(What is required)
Word for word, write out the entries that follow, omitting all pictures.

[Edit tracking data]
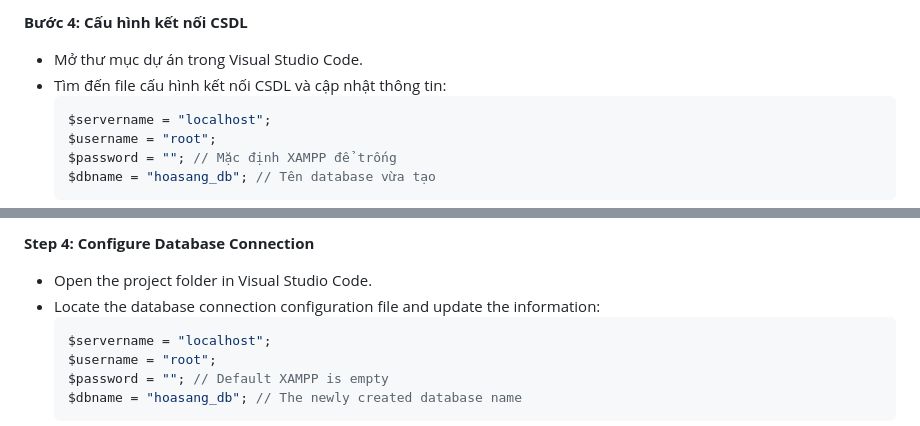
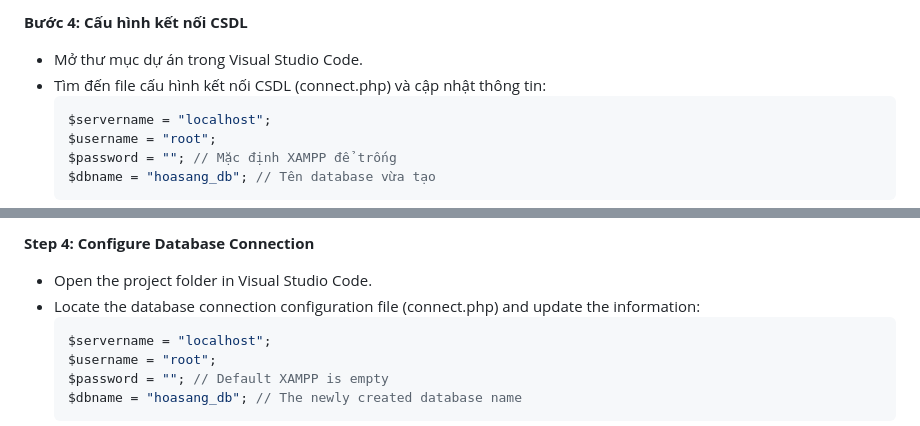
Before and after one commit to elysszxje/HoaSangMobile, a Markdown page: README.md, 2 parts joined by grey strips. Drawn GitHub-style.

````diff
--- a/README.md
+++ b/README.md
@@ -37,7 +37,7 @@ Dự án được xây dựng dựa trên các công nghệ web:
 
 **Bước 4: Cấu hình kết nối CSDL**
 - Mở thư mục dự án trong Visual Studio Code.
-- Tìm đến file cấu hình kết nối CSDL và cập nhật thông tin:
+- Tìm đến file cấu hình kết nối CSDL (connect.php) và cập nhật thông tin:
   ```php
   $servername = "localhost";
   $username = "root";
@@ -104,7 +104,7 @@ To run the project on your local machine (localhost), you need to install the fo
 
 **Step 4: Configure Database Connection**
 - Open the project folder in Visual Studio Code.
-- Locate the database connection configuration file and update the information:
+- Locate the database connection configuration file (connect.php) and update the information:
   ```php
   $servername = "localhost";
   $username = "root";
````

(Written solution)
Before and after one commit to elysszxje/HoaSangMobile, a Markdown page: README.md, 2 parts joined by grey strips. Drawn GitHub-style.

````diff
--- a/README.md
+++ b/README.md
@@ -37,7 +37,7 @@ Dự án được xây dựng dựa trên các công nghệ web:
 
 **Bước 4: Cấu hình kết nối CSDL**
 - Mở thư mục dự án trong Visual Studio Code.
-- Tìm đến file cấu hình kết nối CSDL và cập nhật thông tin:
+- Tìm đến file cấu hình kết nối CSDL (connect.php) và cập nhật thông tin:
   ```php
   $servername = "localhost";
   $username = "root";
@@ -104,7 +104,7 @@ To run the project on your local machine (localhost), you need to install the fo
 
 **Step 4: Configure Database Connection**
 - Open the project folder in Visual Studio Code.
-- Locate the database connection configuration file and update the information:
+- Locate the database connection configuration file (connect.php) and update the information:
   ```php
   $servername = "localhost";
   $username = "root";
````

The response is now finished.